Performer Contracts – Know What You Want and When (Khandie’s Kholumn)
How many of us book those last minute gigs and the idea of sending a contract beforehand just seems too much hassle? Or how many of us actually chase for the signed copy (that can be electronically signed too)? Or how many of us actually use them?
A contract is an agreement between yourself and your employer, be it for one performance or even fifty. A contract is worth its weight in gold, glitter and chocolate.
I strongly believe no one should be working without some contractual cover. An email can form a contract but sometimes it is best to collate all the information in one place and on one document to ensure all parties involved know what the deal is.
A contract is a legal document. That is right brothers and sisters of the glitter realm: IT’S LEGAL. It’s binding like chewing gum in your barnet. Breaking contract can be costly and a pain the ass whether you or your client do the damage. A broken clause in a contract can prevent you from being paid, or worse yet, incur a fine. I mean it. Some contracts even have clauses for the fines to be implemented if all other clauses are not adhered to.
My favourite clause in my own contract is my cancellation clause. If a client cancels me within a certain time period, they don’t pay me anything. However, the closer to the event, the more they have to pay in a percentage of my final fee. I had to put this in after so many shows started to be cancelled without notice. Also not to mention a few promoters who hire performers and then decide not to use them on arrival. Yeah, that old chestnut: ‘Sorry, I overbooked.’
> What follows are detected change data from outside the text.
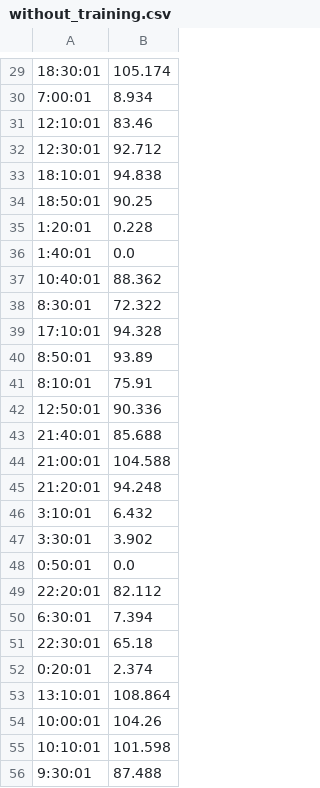
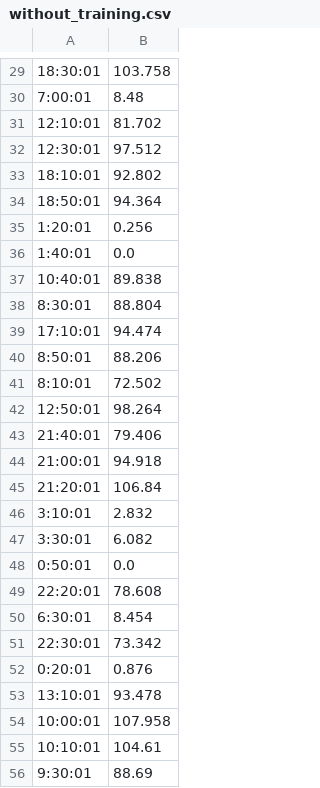
Before and after one commit to sachinsurfs/traffic-qlearning, a CSV file: without_training.csv, drawn as a sheet; only a part is shown, gaps mark what is left out; the diff covers the shown part only.

```diff
--- a/without_training.csv
+++ b/without_training.csv
@@ -29,28 +29,28 @@
-"18:30:01",105.174
-"7:00:01",8.934
-"12:10:01",83.46
-"12:30:01",92.712
-"18:10:01",94.838
-"18:50:01",90.25
-"1:20:01",0.228
+"18:30:01",103.758
+"7:00:01",8.48
+"12:10:01",81.702
+"12:30:01",97.512
+"18:10:01",92.802
+"18:50:01",94.364
+"1:20:01",0.256
 "1:40:01",0.0
-"10:40:01",88.362
-"8:30:01",72.322
-"17:10:01",94.328
-"8:50:01",93.89
-"8:10:01",75.91
-"12:50:01",90.336
-"21:40:01",85.688
-"21:00:01",104.588
-"21:20:01",94.248
-"3:10:01",6.432
-"3:30:01",3.902
+"10:40:01",89.838
+"8:30:01",88.804
+"17:10:01",94.474
+"8:50:01",88.206
+"8:10:01",72.502
+"12:50:01",98.264
+"21:40:01",79.406
+"21:00:01",94.918
+"21:20:01",106.84
+"3:10:01",2.832
+"3:30:01",6.082
 "0:50:01",0.0
-"22:20:01",82.112
-"6:30:01",7.394
-"22:30:01",65.18
-"0:20:01",2.374
-"13:10:01",108.864
-"10:00:01",104.26
-"10:10:01",101.598
-"9:30:01",87.488
+"22:20:01",78.608
+"6:30:01",8.454
+"22:30:01",73.342
+"0:20:01",0.876
+"13:10:01",93.478
+"10:00:01",107.958
+"10:10:01",104.61
+"9:30:01",88.69
```
Also changed, not shown: 107 edited cells elsewhere in this file, with_training.csv, 3 other files.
A contract can also lay out what you expect. Do you want a secure room to get changed in? No? Okay, toilets for you then. Do you want to be paid within fourteen days of the show? No? Okay, when hell freezes over then. How about that fee? Here, have half of the amount. Plus, I am going to sell images I take of you, and you don’t want a cut of that, obviously.
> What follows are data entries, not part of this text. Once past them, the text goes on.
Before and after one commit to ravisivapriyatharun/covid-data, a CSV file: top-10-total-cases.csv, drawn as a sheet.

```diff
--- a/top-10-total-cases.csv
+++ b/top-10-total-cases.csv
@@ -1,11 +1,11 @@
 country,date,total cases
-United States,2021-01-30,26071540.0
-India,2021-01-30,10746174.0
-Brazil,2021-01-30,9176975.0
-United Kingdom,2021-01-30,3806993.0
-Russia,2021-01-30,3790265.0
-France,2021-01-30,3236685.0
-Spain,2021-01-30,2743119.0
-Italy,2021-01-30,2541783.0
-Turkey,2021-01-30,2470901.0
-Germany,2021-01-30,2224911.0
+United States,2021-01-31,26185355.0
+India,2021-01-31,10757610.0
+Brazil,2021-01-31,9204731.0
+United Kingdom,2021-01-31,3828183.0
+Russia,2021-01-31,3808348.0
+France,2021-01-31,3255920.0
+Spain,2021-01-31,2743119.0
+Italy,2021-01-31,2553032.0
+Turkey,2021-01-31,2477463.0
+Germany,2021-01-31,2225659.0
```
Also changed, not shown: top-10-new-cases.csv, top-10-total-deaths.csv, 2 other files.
Performer contracts lay out what you want, expect and need from the client and vice versa. Performer contracts can be negotiated, but once signed, they are to be adhered to or face consequences. Yes, it can be a ball ache to send them out, chase them and rewrite them, but believe me when I say they are well worth it. I take a copy of the signed contract with me to all gigs, for the times when I have been told ‘I’ll do a bank transfer on Tuesday’ when payment on the night was agreed, or the sudden lack of travel money included.
Equity offer contracts for use via their membership benefits. They are DAMN good. This alone makes membership worth it. Not to mention drafting your own can be hard and can work out very expensive if you choose to outsource.
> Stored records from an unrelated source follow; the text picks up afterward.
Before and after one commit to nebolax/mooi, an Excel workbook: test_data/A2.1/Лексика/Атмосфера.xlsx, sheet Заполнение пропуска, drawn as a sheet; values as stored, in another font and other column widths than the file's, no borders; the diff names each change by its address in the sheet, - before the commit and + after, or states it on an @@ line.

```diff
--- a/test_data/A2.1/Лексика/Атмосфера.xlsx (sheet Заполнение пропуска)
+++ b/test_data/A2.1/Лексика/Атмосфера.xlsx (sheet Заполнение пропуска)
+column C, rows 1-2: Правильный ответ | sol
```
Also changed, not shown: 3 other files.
A basic contract needs to state who you are (legal name), who the client is and what is expected of you as well as where. It should also state what you expect from the client. The contract needs to be signed and dated. An electronic signature is as legally binding so that is worth noting.
If you want to be professional, you need a contract. A contract that is adaptable but also enforceable. Don’t mess about with your work or that of others. The contract covers both parties so be sure you know what the terms and conditions are. We all gotta play in the limelight together.
Further Reading and Examples